Posts Tagged ‘GenY’

Sherri Petro Addresses Coronado Roundtable On Generational Differences

Written by Sherri Petro on . Posted in Blog

Guest Post By: Jim Kelly

Generational Differences

Coronado Roundtable Members and guests were treated to an informative and entertaining presentation on generational differences in values and communication methods by business consultant Sherri Petro at the Roundtable’s monthly meeting in the Winn Room of the Coronado Library April 24. Ms. Petro discussed differences in work styles and learning strategies between today’s Millennials or Generation Y’s, born after 1981, and those of previous generations including Gen X, born between 1965 and 1980, Baby Boomers, born between 1946-1964, and Traditionalists, born between 1925 and 1945.

In general, Millennials are digital pioneers, menu-driven, global in outlook, interconnected and like to work on their own terms. Gen Xers tend to be informal, results- and money-oriented, direct in communications, independent and recognition-conscious. Baby Boomers crave respect, value self-improvement, desire flexibility and have a strong work ethic. Traditionalists are loyal, respect authority, value formal organizational control and believe strongly in the dignity of work rather than the need to find personal meaning in it.

These differences can greatly affect the way the different age groups learn and communicate. Traditionalists like face-to-face discussions and can learn from lectures. Boomers prefer interactive and group learning.
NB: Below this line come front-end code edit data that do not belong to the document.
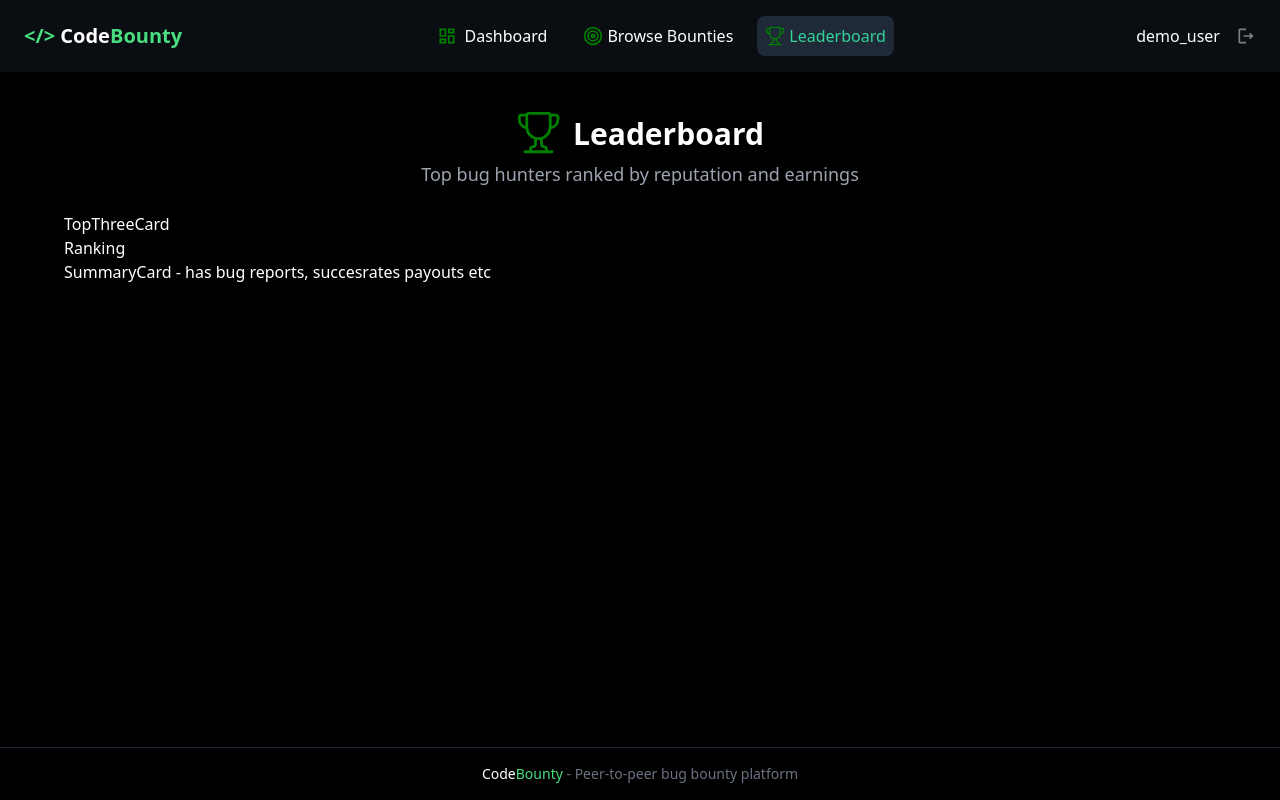
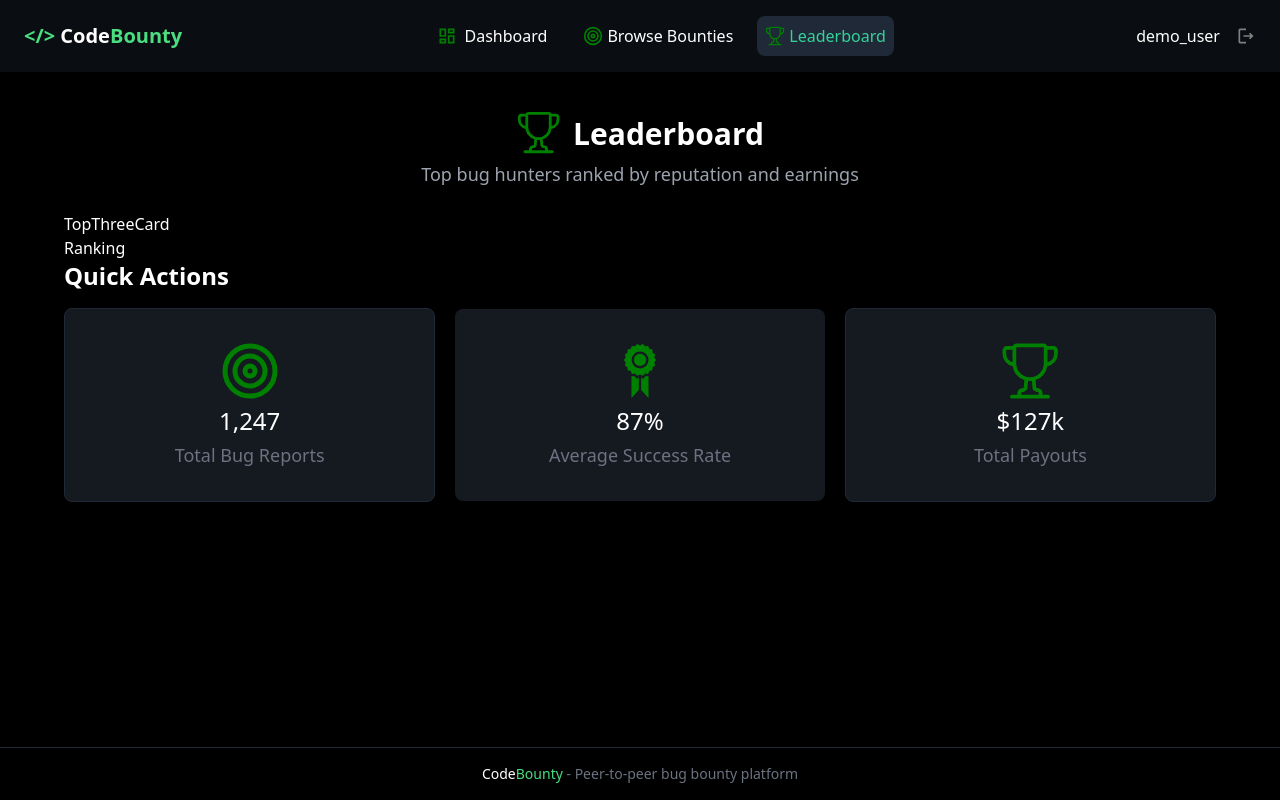
Before and after one commit to arthsaAr/CodeBounty, a React app in the folder frontend/: page /dashboard-owner in a window 1280 px wide. Both pictures are taken after a click on the element "Leaderboard". Built offline with nearby package versions, Linux system fonts and the light colour scheme; the HTML template or start-up script is replaced by a standard one.

Commit message:
Added summary card structure

```diff
--- a/frontend/src/components/leaderboard/SummaryCard.tsx
+++ b/frontend/src/components/leaderboard/SummaryCard.tsx
@@ -1,8 +1,36 @@
 import React from 'react'
+import { FiTarget } from 'react-icons/fi'
+import { GiAchievement } from 'react-icons/gi'
+import { GoTrophy } from 'react-icons/go'
 
 const SummaryCard = () => {
   return (
-    <div>SummaryCard - has bug reports, succesrates payouts etc</div>
+    <div>
+        <h2 className='text-2xl font-semibold mb-4'>Quick Actions</h2>
+
+        <div className='flex flex-row gap-5 items-center'>
+            <div
+                className='flex-1 flex flex-col gap-1 items-center justify-center text-center border border-gray-800 bg-[#151920] hover:border-emerald-700 rounded-lg p-8 '>
+                <FiTarget color="green" size={60}/>
+                <h2 className='text-2xl'>1,247</h2>
+                <h3 className='text-lg text-gray-500'>Total Bug Reports</h3>
+            </div>
+
+            <div
+                className='flex-1 flex flex-col gap-1 items-center justify-center text-centerborder border-gray-800 bg-[#151920] hover:border-emerald-700 rounded-lg p-8 '>
+                <GiAchievement color="green" size={60} />
+                <h2 className='text-2xl'>87%</h2>
+                <h3 className='text-lg text-gray-500'>Average Success Rate</h3>
+            </div>
+
+            <div
+                className='flex-1 flex flex-col gap-1 items-center justify-center text-center border border-gray-800 bg-[#151920] hover:border-emerald-700 rounded-lg p-8 '>
+                <GoTrophy color="green" size={60} />
+                <h2 className='text-2xl'>$127k</h2>
+                <h3 className='text-lg text-gray-500'>Total Payouts</h3>
+            </div>
+        </div>
+    </div>
   )
 }
 
```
For them, reading material and handouts are generally preferable to lectures. Telephone conferences also work well for them. Gen Xers tend to focus on outcomes rather than techniques. They are results-oriented and want to get to the key points without getting bogged down in details. They like e-mails. Millennials or Gen Yers are technology-driven. Learning needs to be entertaining and mistakes are learning opportunities. They like discovery and new experiences and want to make a difference. They prefer texting and social media and have a need to stay connected.

Sherri Petro is president of VPI Strategies, a San Diego-based consulting firm. She is a recognized expert in generational communications and learning strategies and has published nearly 100 articles on these subjects. She has facilitated hundreds of seminars on these topics and her clients include Fortune 500 companies as well as state and local government entities. A magna cum laude graduate of Youngstown State University with a BA in Psychology, she also earned an MBA from Pepperdine University.

The speaker was introduced by Roundtable Director Emeritus Jim Kelly. Roundtable President Wayne Hoffman presided. Coronado Roundtable presents prominent speakers and subject matter experts at its monthly meetings on the fourth Friday of every month except December in the Winn Room of the Coronado Library. Meetings start at 10 a.m. and coffee is served at 9:45 a.m. The public is cordially invited to attend these highly-informative events.

Talk to Me In Pictures: Workplace Visual Communications

Written by Sherri Petro on . Posted in Blog

workplace visual communicationSherri Petro, President and Chief Strategy Officer of VPI Strategies, represents VPI Strategies on the Expert Panel for Managing Americans. is a management blog with more than 140,000 readers. Sherri contributes monthly to the Workplace Communication Skills Blog and is one of the most highly read columnists.

This month’s article is “Talk to Me In Pictures”.

Quick. Think fast. What’s your first thought when I say “workplace communication?”

Did you think of written communication like texts, emails, memos, policies or reports?  Did you think of verbal communication like phone calls, meetings, one-on-ones or the grape vine?  Perhaps workplace miscommunication — a conflict, a rant or your boss’ nonverbals during your last interaction – popped into your mind.

I’d wager that if I ask the same question in a handful of years, there will be another category that will be top of mind.  If communication is all about getting the point across, we have evidence we have another option we really should be considering just as important – visual. 


According to Neil Fleming’s VAK theory, 65% of us are visual learners versus auditory or kinesthetic.  Look it up on Google.  It’s been touted for years so why should we start thinking of visual communication like we think of written and verbal communication?

It’s not like imagery is news. Marketers, graphic designers, movie-makers and curriculum developers have already built their careers on this knowledge. We’ve all seen ways we can communicate visually with some functionality in the software that allows us to communicate with each other from bar charts in Excel to Smart Draw in Word and red flags in Outlook (Can you tell I use a PC?).

I am talking about something that goes beyond.  It’s not new as much as using this tacit knowledge in how we communicate more effectively at work.  Let me make my case and give you four reasons I am calling this a bonafide trend of importance!

Workplace Visual Communications: 4 Reasons Why It’s Trending

Read the rest of the article about Workplace Visual Communications: 4 Reasons Why It’s Trending on Managing Americas.